Thomas spoke for a few moments as well, describing his creative process and how he came to be a part of the Apple Hill community. At first, Apple Hill was a home away from home for Thomas. He realized that he had found a unique environment “without judgment...or competition,” which he believes “[takes] away from the music.” “Every year, I just could not wait to get to that place,” he explained, smiling, “and eventually I decided, my entire life should be about Apple Hill, instead of the other way around. It just invigorates my soul.”

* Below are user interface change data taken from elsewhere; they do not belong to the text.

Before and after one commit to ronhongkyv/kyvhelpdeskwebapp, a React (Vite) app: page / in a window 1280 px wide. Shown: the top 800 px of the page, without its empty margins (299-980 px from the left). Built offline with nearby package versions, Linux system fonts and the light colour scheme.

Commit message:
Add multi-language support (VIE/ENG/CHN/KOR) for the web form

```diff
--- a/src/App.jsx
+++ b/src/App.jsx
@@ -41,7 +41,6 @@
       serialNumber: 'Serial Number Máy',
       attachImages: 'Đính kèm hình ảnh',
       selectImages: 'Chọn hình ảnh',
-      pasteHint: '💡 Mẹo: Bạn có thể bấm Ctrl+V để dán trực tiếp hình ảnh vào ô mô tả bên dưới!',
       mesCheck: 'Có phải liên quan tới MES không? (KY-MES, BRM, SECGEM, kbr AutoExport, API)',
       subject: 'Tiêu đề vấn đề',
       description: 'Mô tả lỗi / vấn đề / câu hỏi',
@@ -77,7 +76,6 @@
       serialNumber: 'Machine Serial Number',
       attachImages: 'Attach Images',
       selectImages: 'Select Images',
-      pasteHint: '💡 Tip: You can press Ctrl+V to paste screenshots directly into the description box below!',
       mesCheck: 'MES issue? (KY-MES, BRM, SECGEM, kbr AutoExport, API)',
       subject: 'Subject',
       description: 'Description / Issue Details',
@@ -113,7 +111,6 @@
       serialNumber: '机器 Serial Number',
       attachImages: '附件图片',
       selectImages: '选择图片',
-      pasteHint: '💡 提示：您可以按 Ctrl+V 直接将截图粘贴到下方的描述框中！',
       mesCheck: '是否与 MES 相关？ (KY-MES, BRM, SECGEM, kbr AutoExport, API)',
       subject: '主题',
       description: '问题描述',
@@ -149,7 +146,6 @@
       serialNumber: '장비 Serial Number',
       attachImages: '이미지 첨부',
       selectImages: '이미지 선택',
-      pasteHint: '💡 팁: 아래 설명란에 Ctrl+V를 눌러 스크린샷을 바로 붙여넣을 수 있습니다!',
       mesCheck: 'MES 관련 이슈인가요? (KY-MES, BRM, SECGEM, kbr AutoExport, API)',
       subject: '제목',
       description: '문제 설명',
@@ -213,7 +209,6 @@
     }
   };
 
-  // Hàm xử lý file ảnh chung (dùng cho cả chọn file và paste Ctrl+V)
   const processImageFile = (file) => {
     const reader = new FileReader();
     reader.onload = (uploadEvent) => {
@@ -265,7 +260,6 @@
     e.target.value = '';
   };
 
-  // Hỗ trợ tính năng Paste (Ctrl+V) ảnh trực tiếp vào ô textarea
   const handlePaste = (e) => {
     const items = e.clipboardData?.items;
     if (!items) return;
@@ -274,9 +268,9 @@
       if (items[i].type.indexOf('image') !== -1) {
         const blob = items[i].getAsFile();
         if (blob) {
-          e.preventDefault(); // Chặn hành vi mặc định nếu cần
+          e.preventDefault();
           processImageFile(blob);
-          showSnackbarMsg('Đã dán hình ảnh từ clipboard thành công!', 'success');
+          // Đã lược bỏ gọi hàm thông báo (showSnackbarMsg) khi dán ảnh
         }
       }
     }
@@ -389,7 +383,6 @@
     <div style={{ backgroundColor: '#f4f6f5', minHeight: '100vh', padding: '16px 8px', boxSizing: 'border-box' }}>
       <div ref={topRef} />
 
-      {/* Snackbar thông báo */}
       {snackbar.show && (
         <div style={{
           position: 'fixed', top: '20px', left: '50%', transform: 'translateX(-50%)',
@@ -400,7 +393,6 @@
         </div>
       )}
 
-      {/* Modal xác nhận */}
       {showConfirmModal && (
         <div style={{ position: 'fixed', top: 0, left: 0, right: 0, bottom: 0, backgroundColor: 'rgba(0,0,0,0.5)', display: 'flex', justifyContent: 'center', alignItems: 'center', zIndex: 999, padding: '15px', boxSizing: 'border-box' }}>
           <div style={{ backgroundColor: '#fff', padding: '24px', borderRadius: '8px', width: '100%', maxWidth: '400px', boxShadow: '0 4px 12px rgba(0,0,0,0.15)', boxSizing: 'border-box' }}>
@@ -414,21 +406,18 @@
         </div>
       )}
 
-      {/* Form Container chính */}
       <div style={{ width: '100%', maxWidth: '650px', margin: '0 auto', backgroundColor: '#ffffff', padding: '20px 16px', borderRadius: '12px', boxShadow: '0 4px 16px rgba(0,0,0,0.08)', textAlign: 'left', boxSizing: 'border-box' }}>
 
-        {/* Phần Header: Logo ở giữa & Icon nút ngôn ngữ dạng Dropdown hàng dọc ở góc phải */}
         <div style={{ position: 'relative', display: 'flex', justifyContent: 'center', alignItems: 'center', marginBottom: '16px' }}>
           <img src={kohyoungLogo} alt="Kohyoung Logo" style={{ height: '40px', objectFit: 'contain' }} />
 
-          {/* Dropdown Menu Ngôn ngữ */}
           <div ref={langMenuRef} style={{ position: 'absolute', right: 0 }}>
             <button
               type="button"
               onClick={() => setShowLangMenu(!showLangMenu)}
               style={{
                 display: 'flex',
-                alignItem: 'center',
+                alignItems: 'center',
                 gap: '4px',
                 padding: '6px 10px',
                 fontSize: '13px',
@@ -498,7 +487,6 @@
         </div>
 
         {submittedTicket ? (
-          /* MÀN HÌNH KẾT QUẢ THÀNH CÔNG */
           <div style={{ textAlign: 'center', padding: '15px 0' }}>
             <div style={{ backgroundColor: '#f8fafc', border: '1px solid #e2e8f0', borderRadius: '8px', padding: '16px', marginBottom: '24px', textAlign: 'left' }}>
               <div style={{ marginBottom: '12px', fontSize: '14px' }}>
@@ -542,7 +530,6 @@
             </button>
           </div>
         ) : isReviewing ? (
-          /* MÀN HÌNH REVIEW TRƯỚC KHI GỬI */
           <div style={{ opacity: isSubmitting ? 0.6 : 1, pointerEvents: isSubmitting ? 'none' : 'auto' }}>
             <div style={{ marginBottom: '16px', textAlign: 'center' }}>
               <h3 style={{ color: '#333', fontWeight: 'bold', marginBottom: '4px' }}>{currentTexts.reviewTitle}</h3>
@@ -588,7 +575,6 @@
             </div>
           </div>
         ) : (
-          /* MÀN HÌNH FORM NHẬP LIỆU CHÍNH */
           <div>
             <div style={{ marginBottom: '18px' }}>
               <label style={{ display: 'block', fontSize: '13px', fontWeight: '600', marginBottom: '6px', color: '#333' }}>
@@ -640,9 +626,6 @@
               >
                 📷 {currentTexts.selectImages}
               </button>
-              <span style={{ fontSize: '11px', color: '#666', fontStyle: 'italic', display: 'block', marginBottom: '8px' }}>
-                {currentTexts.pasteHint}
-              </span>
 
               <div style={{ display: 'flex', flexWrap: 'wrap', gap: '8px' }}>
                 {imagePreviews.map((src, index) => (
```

The quartet performed three lengthy numbers, beginning with Joseph Haydn’s “Quartet No. 5 in D Major ‘Lark’ Op. 64,” a piece that encompassed the standard rhythm and short, clear melodies of chamber composition. After the Haydn piece, which was comprised of four movements that showcased each of the four instruments being played, Eric Thomas’ “String Quartet No. 1 for Apple Hill” was executed to perfection.Afer a brief intermission, the quartet continued with a three-movement composition, and the show closed with Souvenirs de Voyage, a piece written specifically for string quartet and clarinet, composed by Bernard Herrmann.
Not only did the performers display impressive skill, they also showed unmistakable passion for their art. Each member of the group became a part of the piece, swaying with each rise in pitch, some even closing their eyes for the entirety of the movement. While one might expect that the entrance of Thomas to the ensemble midway through the performance would change the dynamic or tone of the sound, the addition resulted in a seamless mixing of strings and woodwinds.
From start to finish, the Apple Hill String Quartet transformed Lorimer Chapel into a concert hall, each note surrounding the audience in a warm embrace. The slowed and quickened tempos, the overlapping solos and the collective dedication of each musician changed what may be seen as a dated genre into a new and interesting experience. The concert concluded with overwhelming applause and a lesson that, sometimes, classical music is classic for a reason.